* Content revision data *
********************

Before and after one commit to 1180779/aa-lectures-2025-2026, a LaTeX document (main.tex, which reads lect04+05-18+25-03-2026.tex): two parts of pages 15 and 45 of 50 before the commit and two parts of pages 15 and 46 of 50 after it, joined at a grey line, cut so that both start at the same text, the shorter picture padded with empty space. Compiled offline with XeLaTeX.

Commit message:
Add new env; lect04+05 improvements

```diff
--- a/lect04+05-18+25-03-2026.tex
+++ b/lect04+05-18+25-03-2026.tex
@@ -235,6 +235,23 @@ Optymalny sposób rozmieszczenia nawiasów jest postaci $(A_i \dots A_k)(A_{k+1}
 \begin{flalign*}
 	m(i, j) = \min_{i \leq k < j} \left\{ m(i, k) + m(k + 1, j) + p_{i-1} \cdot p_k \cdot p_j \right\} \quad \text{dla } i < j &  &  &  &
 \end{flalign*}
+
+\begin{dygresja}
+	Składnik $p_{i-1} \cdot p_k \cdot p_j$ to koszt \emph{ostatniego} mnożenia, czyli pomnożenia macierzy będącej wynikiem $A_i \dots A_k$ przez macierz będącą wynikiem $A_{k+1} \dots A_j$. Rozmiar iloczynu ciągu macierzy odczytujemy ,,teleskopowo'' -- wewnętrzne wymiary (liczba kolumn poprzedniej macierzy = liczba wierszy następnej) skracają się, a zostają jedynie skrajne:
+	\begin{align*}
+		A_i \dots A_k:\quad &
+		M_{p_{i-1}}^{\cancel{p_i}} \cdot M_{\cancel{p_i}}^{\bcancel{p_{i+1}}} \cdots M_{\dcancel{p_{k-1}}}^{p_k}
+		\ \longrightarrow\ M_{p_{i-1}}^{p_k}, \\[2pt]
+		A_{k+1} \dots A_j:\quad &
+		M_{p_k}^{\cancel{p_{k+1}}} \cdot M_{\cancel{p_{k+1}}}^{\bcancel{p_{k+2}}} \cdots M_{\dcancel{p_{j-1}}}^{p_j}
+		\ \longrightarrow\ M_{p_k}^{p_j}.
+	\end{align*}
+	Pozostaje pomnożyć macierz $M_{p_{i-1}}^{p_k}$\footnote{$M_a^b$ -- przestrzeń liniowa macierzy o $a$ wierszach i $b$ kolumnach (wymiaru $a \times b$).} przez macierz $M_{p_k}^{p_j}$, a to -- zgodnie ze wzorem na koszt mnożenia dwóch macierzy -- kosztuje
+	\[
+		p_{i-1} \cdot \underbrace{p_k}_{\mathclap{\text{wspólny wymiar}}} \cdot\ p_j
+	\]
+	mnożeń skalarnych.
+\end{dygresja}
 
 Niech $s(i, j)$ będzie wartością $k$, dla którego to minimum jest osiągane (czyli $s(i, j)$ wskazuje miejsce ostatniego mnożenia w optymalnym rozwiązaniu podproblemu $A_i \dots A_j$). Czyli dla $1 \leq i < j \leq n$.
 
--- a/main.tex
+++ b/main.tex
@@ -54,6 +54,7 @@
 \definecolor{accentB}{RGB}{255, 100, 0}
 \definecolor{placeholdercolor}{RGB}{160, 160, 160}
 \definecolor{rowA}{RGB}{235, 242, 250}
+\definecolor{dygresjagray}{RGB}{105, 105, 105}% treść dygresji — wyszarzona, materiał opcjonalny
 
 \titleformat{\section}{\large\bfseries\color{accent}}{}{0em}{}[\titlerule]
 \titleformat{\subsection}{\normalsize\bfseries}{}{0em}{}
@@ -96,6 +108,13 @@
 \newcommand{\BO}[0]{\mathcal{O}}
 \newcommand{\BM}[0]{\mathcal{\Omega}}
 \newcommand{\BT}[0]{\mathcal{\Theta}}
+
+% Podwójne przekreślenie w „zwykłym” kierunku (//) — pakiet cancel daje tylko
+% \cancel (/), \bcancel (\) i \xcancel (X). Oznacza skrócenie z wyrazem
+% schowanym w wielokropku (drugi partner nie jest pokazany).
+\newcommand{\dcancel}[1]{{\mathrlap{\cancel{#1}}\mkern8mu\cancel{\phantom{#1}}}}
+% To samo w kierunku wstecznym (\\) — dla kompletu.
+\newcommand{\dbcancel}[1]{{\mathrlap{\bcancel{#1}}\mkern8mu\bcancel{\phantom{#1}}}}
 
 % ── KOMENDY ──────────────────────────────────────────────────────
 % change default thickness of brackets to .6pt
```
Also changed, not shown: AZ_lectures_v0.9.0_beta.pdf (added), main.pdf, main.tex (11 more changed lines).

********************

* What you should do *
Using the entries above, print each one again without any alteration.

* Written response *
Before and after one commit to 1180779/aa-lectures-2025-2026, a LaTeX document (main.tex, which reads lect04+05-18+25-03-2026.tex): two parts of pages 15 and 45 of 50 before the commit and two parts of pages 15 and 46 of 50 after it, joined at a grey line, cut so that both start at the same text, the shorter picture padded with empty space. Compiled offline with XeLaTeX.

Commit message:
Add new env; lect04+05 improvements

```diff
--- a/lect04+05-18+25-03-2026.tex
+++ b/lect04+05-18+25-03-2026.tex
@@ -235,6 +235,23 @@ Optymalny sposób rozmieszczenia nawiasów jest postaci $(A_i \dots A_k)(A_{k+1}
 \begin{flalign*}
 	m(i, j) = \min_{i \leq k < j} \left\{ m(i, k) + m(k + 1, j) + p_{i-1} \cdot p_k \cdot p_j \right\} \quad \text{dla } i < j &  &  &  &
 \end{flalign*}
+
+\begin{dygresja}
+	Składnik $p_{i-1} \cdot p_k \cdot p_j$ to koszt \emph{ostatniego} mnożenia, czyli pomnożenia macierzy będącej wynikiem $A_i \dots A_k$ przez macierz będącą wynikiem $A_{k+1} \dots A_j$. Rozmiar iloczynu ciągu macierzy odczytujemy ,,teleskopowo'' -- wewnętrzne wymiary (liczba kolumn poprzedniej macierzy = liczba wierszy następnej) skracają się, a zostają jedynie skrajne:
+	\begin{align*}
+		A_i \dots A_k:\quad &
+		M_{p_{i-1}}^{\cancel{p_i}} \cdot M_{\cancel{p_i}}^{\bcancel{p_{i+1}}} \cdots M_{\dcancel{p_{k-1}}}^{p_k}
+		\ \longrightarrow\ M_{p_{i-1}}^{p_k}, \\[2pt]
+		A_{k+1} \dots A_j:\quad &
+		M_{p_k}^{\cancel{p_{k+1}}} \cdot M_{\cancel{p_{k+1}}}^{\bcancel{p_{k+2}}} \cdots M_{\dcancel{p_{j-1}}}^{p_j}
+		\ \longrightarrow\ M_{p_k}^{p_j}.
+	\end{align*}
+	Pozostaje pomnożyć macierz $M_{p_{i-1}}^{p_k}$\footnote{$M_a^b$ -- przestrzeń liniowa macierzy o $a$ wierszach i $b$ kolumnach (wymiaru $a \times b$).} przez macierz $M_{p_k}^{p_j}$, a to -- zgodnie ze wzorem na koszt mnożenia dwóch macierzy -- kosztuje
+	\[
+		p_{i-1} \cdot \underbrace{p_k}_{\mathclap{\text{wspólny wymiar}}} \cdot\ p_j
+	\]
+	mnożeń skalarnych.
+\end{dygresja}
 
 Niech $s(i, j)$ będzie wartością $k$, dla którego to minimum jest osiągane (czyli $s(i, j)$ wskazuje miejsce ostatniego mnożenia w optymalnym rozwiązaniu podproblemu $A_i \dots A_j$). Czyli dla $1 \leq i < j \leq n$.
 
--- a/main.tex
+++ b/main.tex
@@ -54,6 +54,7 @@
 \definecolor{accentB}{RGB}{255, 100, 0}
 \definecolor{placeholdercolor}{RGB}{160, 160, 160}
 \definecolor{rowA}{RGB}{235, 242, 250}
+\definecolor{dygresjagray}{RGB}{105, 105, 105}% treść dygresji — wyszarzona, materiał opcjonalny
 
 \titleformat{\section}{\large\bfseries\color{accent}}{}{0em}{}[\titlerule]
 \titleformat{\subsection}{\normalsize\bfseries}{}{0em}{}
@@ -96,6 +108,13 @@
 \newcommand{\BO}[0]{\mathcal{O}}
 \newcommand{\BM}[0]{\mathcal{\Omega}}
 \newcommand{\BT}[0]{\mathcal{\Theta}}
+
+% Podwójne przekreślenie w „zwykłym” kierunku (//) — pakiet cancel daje tylko
+% \cancel (/), \bcancel (\) i \xcancel (X). Oznacza skrócenie z wyrazem
+% schowanym w wielokropku (drugi partner nie jest pokazany).
+\newcommand{\dcancel}[1]{{\mathrlap{\cancel{#1}}\mkern8mu\cancel{\phantom{#1}}}}
+% To samo w kierunku wstecznym (\\) — dla kompletu.
+\newcommand{\dbcancel}[1]{{\mathrlap{\bcancel{#1}}\mkern8mu\bcancel{\phantom{#1}}}}
 
 % ── KOMENDY ──────────────────────────────────────────────────────
 % change default thickness of brackets to .6pt
```
Also changed, not shown: AZ_lectures_v0.9.0_beta.pdf (added), main.pdf, main.tex (11 more changed lines).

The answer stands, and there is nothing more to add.